The gist of the lawsuit is that Haddock faced retaliation and harassment for the political speech of her husband, which is against the law.
According to Haddock’s lawsuit, filed by her attorney, Walter L. Taylor, the campaign of harassment began in August 2016. That’s when another family court associate judge, Jim Munford, declared his intention to run for judge of the 322nd District Court in the 2018 election, and Haddock’s husband, Gerald Haddock, began to criticize him on social media. According to Haddock, Bennett, a Tea Party Republican who was elected in 2016, was pushing for Munford’s election and asked Haddock to “get her husband under control.”
A key section of the lawsuit notes that, “while trying to perform the duties of her job, [Haddock] has been subjected — both publicly and privately — to severe and pervasive harassment and a hostile work environment. This pubic and private harassment is making it more and more difficult for [Haddock] to perform the functions of her job, as well as causing her significant emotional distress.
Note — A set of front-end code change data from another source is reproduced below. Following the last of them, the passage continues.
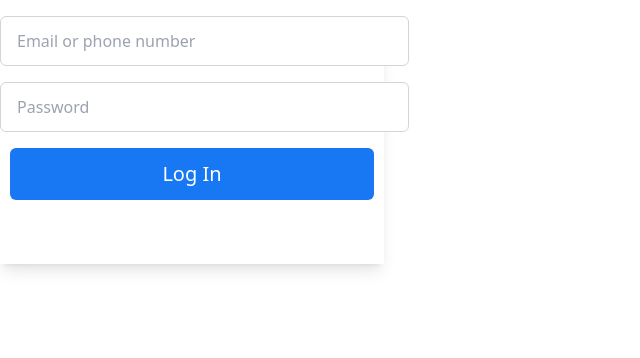
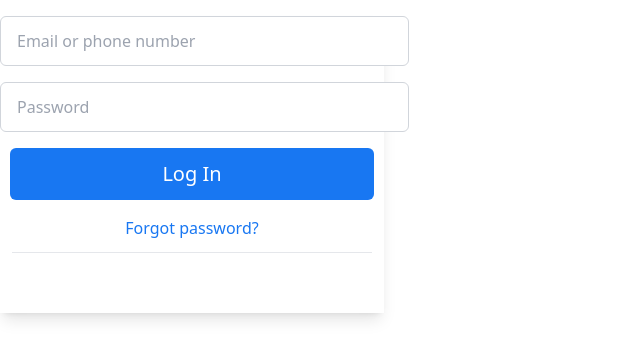
Before and after one commit to PedroL22/React-Facebook-Register-Clone, a React (Vite) app: page / in a window 1280 px wide. Shown: the top 358 px of the page, without its empty margins (0-640 px from the left). Built offline with nearby package versions, Linux system fonts and the light colour scheme.

Commit message:
Added more colors + input focuses + forgot password link + hr

```diff
--- a/src/components/Form.tsx
+++ b/src/components/Form.tsx
@@ -6,20 +6,24 @@ export default function Form() {
 					<input
 						type="text"
 						placeholder="Email or phone number"
-						className="flex mx-auto py-3 pl-4 pr-40 my-4 border border-gray-300 rounded-md"
+						className="flex mx-auto py-3 pl-4 pr-40 my-4 border border-gray-300 rounded-md focus:outline-none focus:border-primary focus:shadow-sm focus:placeholder:text-gray-300"
 					/>
 					<input
 						type="text"
 						placeholder="Password"
-						className="flex mx-auto py-3 pl-4 pr-40 my-4 border border-gray-300 rounded-md"
+						className="flex mx-auto py-3 pl-4 pr-40 my-4 border border-gray-300 rounded-md focus:outline-none focus:border-primary focus:shadow-sm focus:placeholder:text-gray-300"
 					/>
 					<button
 						type="submit"
-						className="flex mx-auto py-3 px-[9.5rem] my-4 rounded-md bg-primary text-xl text-white font-medium"
+						className="flex mx-auto py-3 px-[9.5rem] my-4 rounded-md bg-primary text-xl text-white font-medium hover:bg-primaryhover transition-all duration-100 ease-in"
 					>
 						Log In
 					</button>
 				</form>
+				<p className="text-center text-primary hover:underline cursor-pointer">
+					Forgot password?
+				</p>
+				<hr className="w-auto mx-3 my-3" />
 			</div>
 		</div>
 	);
--- a/tailwind.config.cjs
+++ b/tailwind.config.cjs
@@ -5,7 +5,9 @@ module.exports = {
     extend: {
       colors: {
         primary: '#1877f2',
-        secondary: '#42b72a'
+        primaryhover: '#1670e7',
+        secondary: '#42b72a',
+        secondaryhover: '#37a621'
       }
     },
     plugins: []
```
The constant badgering, threats, back-biting, undermining and maligning … have come primarily … from one of her supervising district judges — Patricia Baca-Bennett.”
According to Haddock, Bennett demanded that Haddock talk with her husband “to stop badgering Munford.”
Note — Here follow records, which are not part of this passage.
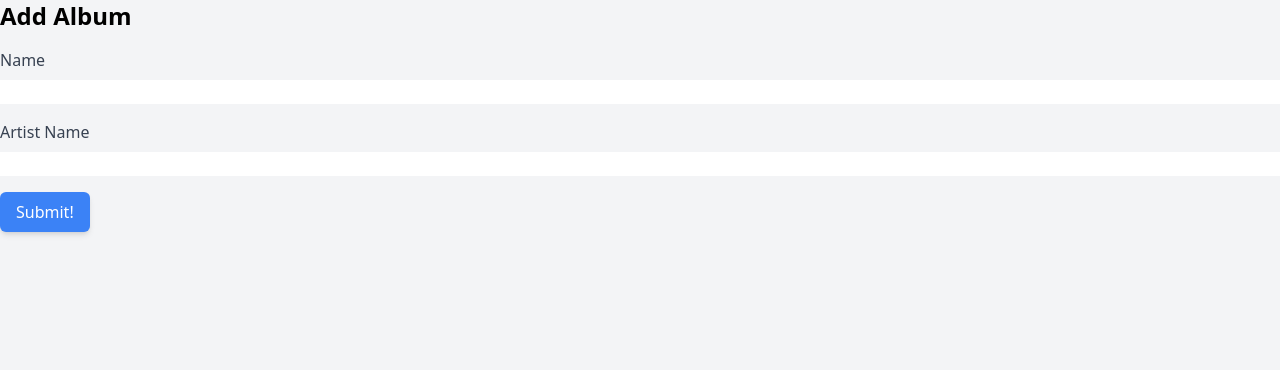
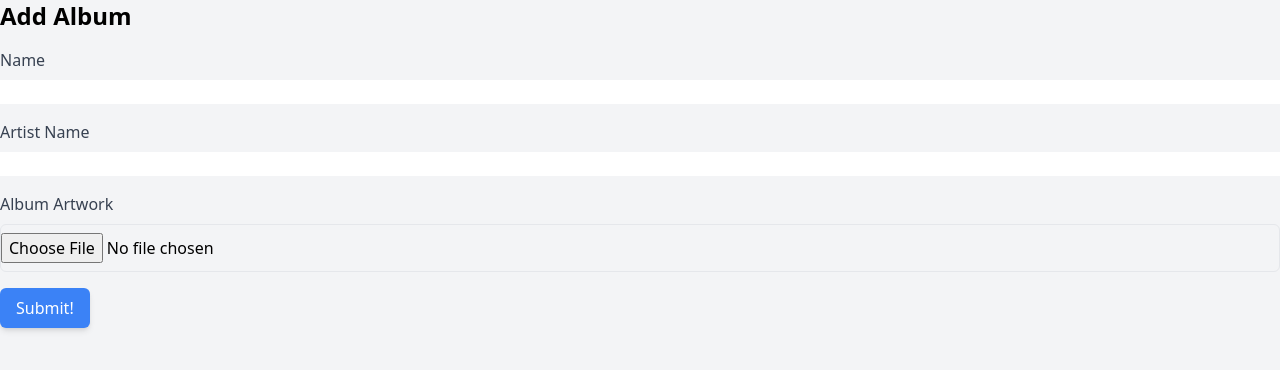
Before and after one commit to layton-skidmore/SoundCanvas, a Django app: page /new_album/create/ in a window 1280 px wide. Shown: the part 60-430 px from the top of the page. Run offline with Django 4.2, Linux system fonts and the light colour scheme; some libraries are stand-ins or nearby versions.

Commit message:
add s3 album artwork

```diff
--- a/main_app/models.py
+++ b/main_app/models.py
@@ -5,9 +5,15 @@
 from django.core.validators import MinValueValidator, MaxValueValidator
 
 class Album(models.Model):
-    name = models.CharField(max_length=100)
-    artist_name = models.CharField(max_length=100)
     user = models.ForeignKey(User, on_delete=models.CASCADE)
+    name = models.CharField(max_length=200)
+    artist_name = models.CharField(max_length=200)
+    album_cover = models.URLField(blank=True)
+
+
+    def __str__(self):
+        return self.name
+
 
 class Review(models.Model):
     text = models.TextField(max_length=300)
--- a/main_app/static /css/style.css
+++ b/main_app/static/css/style.css
@@ -1,3 +1,7 @@
 input[type="text"] {
     border: 1px solid #e2e8f0;
 }
+
+body {
+    background-color: red;
+}
--- a/main_app/templates/base.html
+++ b/main_app/templates/base.html
@@ -7,9 +7,10 @@
     <meta name="viewport" content="width=device-width, initial-scale=1.0">
     <meta http-equiv="X-UA-Compatible" content="ie=edge">
     <title>Unit 3 Project title</title>
-    {% comment %} <link rel="stylesheet" type="text/css" href="{% static 'css/style.css' %}"> {% endcomment %}
+    <link rel="stylesheet" type="text/css" href="{% static 'css/style.css' %}">
     <link href="https://cdn.jsdelivr.net/npm/tailwindcss@2.2.16/dist/tailwind.min.css" rel="stylesheet">
     <script src="https://cdn.tailwindcss.com"></script>
+
 
 </head>
 
--- a/main_app/templates/main_app/new_album.html
+++ b/main_app/templates/main_app/new_album.html
@@ -4,17 +4,26 @@
 
 <h1 class="text-2xl font-semibold mb-4">Add Album</h1>
 
-  <form action="" method="POST" class="space-y-4">
+<form method="POST" enctype="multipart/form-data" class="space-y-4">
     {% csrf_token %}
+
     <div class="flex flex-col space-y-2">
-      <label for="{{ form.name.id_for_label }}" class="text-gray-700">Name</label>
-      {{ form.name }}
+        <label for="{{ form.name.id_for_label }}" class="text-gray-700">Name</label>
+        {{ form.name }}
     </div>
+
     <div class="flex flex-col space-y-2">
-      <label for="{{ form.artist_name.id_for_label }}" class="text-gray-700">Artist Name</label>
-      {{ form.artist_name }}
+        <label for="{{ form.artist_name.id_for_label }}" class="text-gray-700">Artist Name</label>
+        {{ form.artist_name }}
     </div>
+
+    <div class="flex flex-col space-y-2">
+      <label for="album_cover" class="text-gray-700">Album Artwork</label>
+      <input type="file" name="album_cover" accept="image/*" class="py-2 border rounded-md">
+    </div>
+
+
     <input type="submit" value="Submit!" class="bg-blue-500 text-white px-4 py-2 rounded-md shadow-md hover:bg-blue-600 cursor-pointer">
-  </form>
-</div>
+</form>
+
 {% endblock %}
--- a/main_app/urls.py
+++ b/main_app/urls.py
@@ -1,5 +1,7 @@
 from django.urls import path
 from . import views
+from django.conf import settings
+from django.conf.urls.static import static
 
 urlpatterns = [
 	path('', views.home, name='home'),
@@ -7,4 +9,4 @@
     path('about/', views.about, name='about'),
     path('new_album/create/', views.NewAlbumView.as_view(), name='new_album'),
     path('accounts/signup/', views.signup, name='signup'),
- ]
+ ] + static(settings.STATIC_URL, document_root=settings.STATIC_ROOT)
--- a/main_app/views.py
+++ b/main_app/views.py
@@ -1,9 +1,14 @@
 from django.shortcuts import render, redirect
 from django.views.generic.edit import CreateView
+from django import forms
 from django.contrib.auth import login
 from django.contrib.auth.forms import UserCreationForm
 from django.contrib.auth.decorators import login_required
 from .models import Review, Album
+from decouple import config
+import boto3
+import os
+from botocore.exceptions import NoCredentialsError
 
 
 # Create your views here.
@@ -17,14 +22,38 @@
     albums = Album.objects.all()
     return render(request, 'profile/index.html', {'albums' : albums })
 
+class AlbumForm(forms.ModelForm):
+    class Meta:
+        model = Album
+        fields = ['name', 'artist_name', 'album_cover']
+
+
 class NewAlbumView(CreateView):
-    model = Album
-    fields = ['name', 'artist_name']
+    form_class = AlbumForm
     template_name = 'main_app/new_album.html'
     success_url = '/index/'
 
     def form_valid(self, form):
         form.instance.user = self.request.user
+
+        album = form.save(commit=False)
+
+        if 'album_cover' in self.request.FILES:
+            album_cover = self.request.FILES['album_cover']
+            aws_access_key_id = config('AWS_ACCESS_KEY_ID')
+            aws_secret_access_key = config('AWS_SECRET_ACCESS_KEY')
+            s3 = boto3.client(
+                's3',
+                aws_access_key_id=aws_access_key_id,
+                aws_secret_access_key=aws_secret_access_key,
+            )
+            try:
+                s3.upload_fileobj(album_cover, config('S3_BUCKET'), album_cover.name)
+                album.album_cover = f"{config('S3_BASE_URL')}{config('S3_BUCKET')}/{album_cover.name}"
+            except NoCredentialsError:
+                print("Credentials not available")
+
+        album.save()
         return super().form_valid(form)
 
 
--- a/unit_three_project/settings.py
+++ b/unit_three_project/settings.py
@@ -120,7 +120,10 @@
 # Static files (CSS, JavaScript, Images)
 # https://docs.djangoproject.com/en/4.2/howto/static-files/
 
-STATIC_URL = '/static/'
+
+
+STATIC_URL = 'static/'
+
 
 LOGIN_REDIRECT_URL = '/index/'
 
```
Also changed, not shown: main_app/templates/profile/index.html (+12 -0 lines), album_artwork/sgraphic2.png (added), main_app/admin.py (line endings or trailing spaces), main_app/migrations/0002_album_album_cover.py (added), main_app/migrations/0003_alter_album_album_cover.py (added), main_app/migrations/0004_alter_album_album_cover.py (added), main_app/migrations/0005_remove_album_album_cover.py (added), main_app/migrations/0006_photo.py (added), main_app/migrations/0007_album_album_cover_alter_album_artist_name_and_more.py (added).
That badgering included questioning whether “Munford has been violating Second Amendment rights by signing family court orders seizing or requiring surrender of guns without any evidence of violence or danger; whether Munford abused and sexually assaulted his first wife, Denia Mendenhall;” and whether Munford’s current wife had told friends of hers that she was terrified of him.
When reached by phone and asked to comment on the statements in the lawsuit, Munford said that as the case “is pending, and I’m mentioned by name in it, I don’t feel I’m at liberty to discuss it.”
The tension between Haddock and Bennett increased in the roll up to Munford’s March 2018 primary election, with Haddock claiming that Bennett threatened to have her fired and that Bennett also made false public claims that Haddock was resigning.
In February 2018, an unnamed Fort Worth family lawyer — “who regularly practices in Tarrant Family courts” — set up Geraldhaddock.com. Since taken down, the website allegedly accused the Haddocks of spreading lies about Tarrant County political candidates, asked readers to provide the site with any “dirt” they might have on Diane Haddock, and referred to Haddock as “chicken lips.” Judge Bennett is alleged to have supplied the “smear campaign website with fodder against the Haddocks,” according to the lawsuit.
Bennett is also accused of trying to convene a meeting of the district judges to have Haddock fired and later of telling Haddock’s immediate boss, Judge William Harris, that Haddock had suddenly resigned. Harris apparently believed it for a short while. Bennett is also alleged to have made several social media posts about the alleged resignation, which “interfered with [Haddock’s] employment and demeaned [Haddock’s] marriage and family relationships to all who read them.”
Haddock also claims that Bennett’s posts incited many lawyers who regularly appeared in her court to “trash” her, which undermined Haddock’s authority as a judge.
While all of this was going on, Munford won his primary and is on the ballot this year, which Haddock claims has only caused Bennett to ramp up her efforts to get Haddock fired or to push her to resign. Haddock’s preference, according to her lawsuit, is to remain on the bench until “her originally planned retirement date of January 2022.”
Haddock is unsure that she will make it to that date because of the alleged campaign against her. In essence, she feels as though Bennett has put her in an untenable position of having to choose to “disassociate (divorce) from your husband or lose your job.”
Haddock’s lawsuit requests a jury trial and is seeking that the defendants permanently halt all retaliation and award Haddock “compensatory damages for the harm that she suffered, past and future, caused by [the] unlawful retaliation against her” and damages to cover her legal fees, among other things. No dollar amount is attached to the suit.
I made several attempts to reach Judge Bennett, Tarrant County, and Haddock’s lawyer, Taylor, but no one was available to discuss the lawsuit by press time. It is not known whether a countersuit has been filed.
Editor’s note: This article has been updated to correct erroneous information. Munford won his primary and is on the ballot. We regret the error.